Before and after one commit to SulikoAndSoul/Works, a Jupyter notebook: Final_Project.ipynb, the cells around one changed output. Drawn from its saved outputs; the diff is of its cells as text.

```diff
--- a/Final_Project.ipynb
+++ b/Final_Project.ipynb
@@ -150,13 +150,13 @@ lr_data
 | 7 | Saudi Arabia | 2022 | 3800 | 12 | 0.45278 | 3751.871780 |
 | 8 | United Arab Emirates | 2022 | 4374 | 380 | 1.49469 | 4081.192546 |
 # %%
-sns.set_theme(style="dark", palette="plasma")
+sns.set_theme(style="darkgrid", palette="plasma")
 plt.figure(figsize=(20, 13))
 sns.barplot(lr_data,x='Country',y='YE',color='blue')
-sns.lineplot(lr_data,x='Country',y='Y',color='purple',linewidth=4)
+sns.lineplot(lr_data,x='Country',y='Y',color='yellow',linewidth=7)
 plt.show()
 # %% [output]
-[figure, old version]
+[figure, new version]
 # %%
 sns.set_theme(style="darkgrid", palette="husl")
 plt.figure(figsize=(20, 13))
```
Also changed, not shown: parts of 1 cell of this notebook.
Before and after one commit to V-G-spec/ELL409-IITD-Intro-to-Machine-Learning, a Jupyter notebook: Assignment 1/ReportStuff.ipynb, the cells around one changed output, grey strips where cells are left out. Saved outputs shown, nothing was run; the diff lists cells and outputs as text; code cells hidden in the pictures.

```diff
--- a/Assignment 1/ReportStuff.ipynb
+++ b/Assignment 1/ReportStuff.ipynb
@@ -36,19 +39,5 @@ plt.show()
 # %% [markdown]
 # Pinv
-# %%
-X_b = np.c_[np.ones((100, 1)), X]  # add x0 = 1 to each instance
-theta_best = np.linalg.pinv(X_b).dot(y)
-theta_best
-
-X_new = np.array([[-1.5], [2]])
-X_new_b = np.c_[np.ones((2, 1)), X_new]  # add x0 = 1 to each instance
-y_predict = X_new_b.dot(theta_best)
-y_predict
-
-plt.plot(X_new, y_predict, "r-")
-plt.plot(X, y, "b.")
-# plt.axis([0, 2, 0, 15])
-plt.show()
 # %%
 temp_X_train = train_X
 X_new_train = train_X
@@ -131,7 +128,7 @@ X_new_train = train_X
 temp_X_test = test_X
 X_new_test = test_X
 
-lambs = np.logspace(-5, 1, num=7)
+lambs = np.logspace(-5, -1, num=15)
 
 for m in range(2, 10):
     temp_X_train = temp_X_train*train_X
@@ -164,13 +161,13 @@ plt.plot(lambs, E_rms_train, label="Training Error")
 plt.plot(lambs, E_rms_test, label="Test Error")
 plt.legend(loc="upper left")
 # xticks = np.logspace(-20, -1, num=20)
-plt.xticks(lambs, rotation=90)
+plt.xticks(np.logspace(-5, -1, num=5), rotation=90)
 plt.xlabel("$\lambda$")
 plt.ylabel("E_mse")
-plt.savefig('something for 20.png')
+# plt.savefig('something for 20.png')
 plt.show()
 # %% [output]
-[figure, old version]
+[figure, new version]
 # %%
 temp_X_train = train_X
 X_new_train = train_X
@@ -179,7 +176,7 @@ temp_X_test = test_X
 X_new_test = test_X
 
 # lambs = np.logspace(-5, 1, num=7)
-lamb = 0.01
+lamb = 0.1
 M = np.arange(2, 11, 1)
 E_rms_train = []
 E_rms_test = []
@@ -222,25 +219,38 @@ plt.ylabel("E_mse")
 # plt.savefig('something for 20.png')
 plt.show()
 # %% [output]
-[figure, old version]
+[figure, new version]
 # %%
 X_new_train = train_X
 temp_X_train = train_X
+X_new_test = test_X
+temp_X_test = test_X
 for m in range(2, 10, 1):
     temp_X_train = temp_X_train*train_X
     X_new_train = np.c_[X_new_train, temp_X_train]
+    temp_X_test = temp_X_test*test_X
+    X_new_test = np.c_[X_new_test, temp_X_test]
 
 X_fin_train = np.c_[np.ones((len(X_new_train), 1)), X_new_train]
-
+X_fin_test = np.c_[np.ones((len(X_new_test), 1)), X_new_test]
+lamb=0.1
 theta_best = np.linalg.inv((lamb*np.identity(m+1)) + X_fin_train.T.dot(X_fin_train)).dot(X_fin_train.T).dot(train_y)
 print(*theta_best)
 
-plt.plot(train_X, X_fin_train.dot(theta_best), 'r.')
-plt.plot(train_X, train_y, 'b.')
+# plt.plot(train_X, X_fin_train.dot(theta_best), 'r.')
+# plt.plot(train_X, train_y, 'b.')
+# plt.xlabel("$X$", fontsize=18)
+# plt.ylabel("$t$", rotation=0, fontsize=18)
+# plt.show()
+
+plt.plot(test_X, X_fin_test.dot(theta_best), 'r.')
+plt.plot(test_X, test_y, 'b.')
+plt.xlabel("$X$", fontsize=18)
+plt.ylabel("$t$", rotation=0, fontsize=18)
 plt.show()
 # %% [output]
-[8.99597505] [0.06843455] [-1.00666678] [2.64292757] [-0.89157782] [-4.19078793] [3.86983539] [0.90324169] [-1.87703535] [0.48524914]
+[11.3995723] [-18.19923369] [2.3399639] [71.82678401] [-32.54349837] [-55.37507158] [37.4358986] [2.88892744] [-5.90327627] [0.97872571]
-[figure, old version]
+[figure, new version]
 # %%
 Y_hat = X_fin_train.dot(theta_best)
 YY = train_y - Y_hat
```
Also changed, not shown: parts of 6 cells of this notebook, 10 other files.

────────────────

WHAT TO DO:
Search the records above for "notebook". Copy each line where it is found.

TASK OUTPUT:
Before and after one commit to SulikoAndSoul/Works, a Jupyter notebook: Final_Project.ipynb, the cells around one changed output. Drawn from its saved outputs; the diff is of its cells as text.
Also changed, not shown: parts of 1 cell of this notebook.
Before and after one commit to V-G-spec/ELL409-IITD-Intro-to-Machine-Learning, a Jupyter notebook: Assignment 1/ReportStuff.ipynb, the cells around one changed output, grey strips where cells are left out. Saved outputs shown, nothing was run; the diff lists cells and outputs as text; code cells hidden in the pictures.
Also changed, not shown: parts of 6 cells of this notebook, 10 other files.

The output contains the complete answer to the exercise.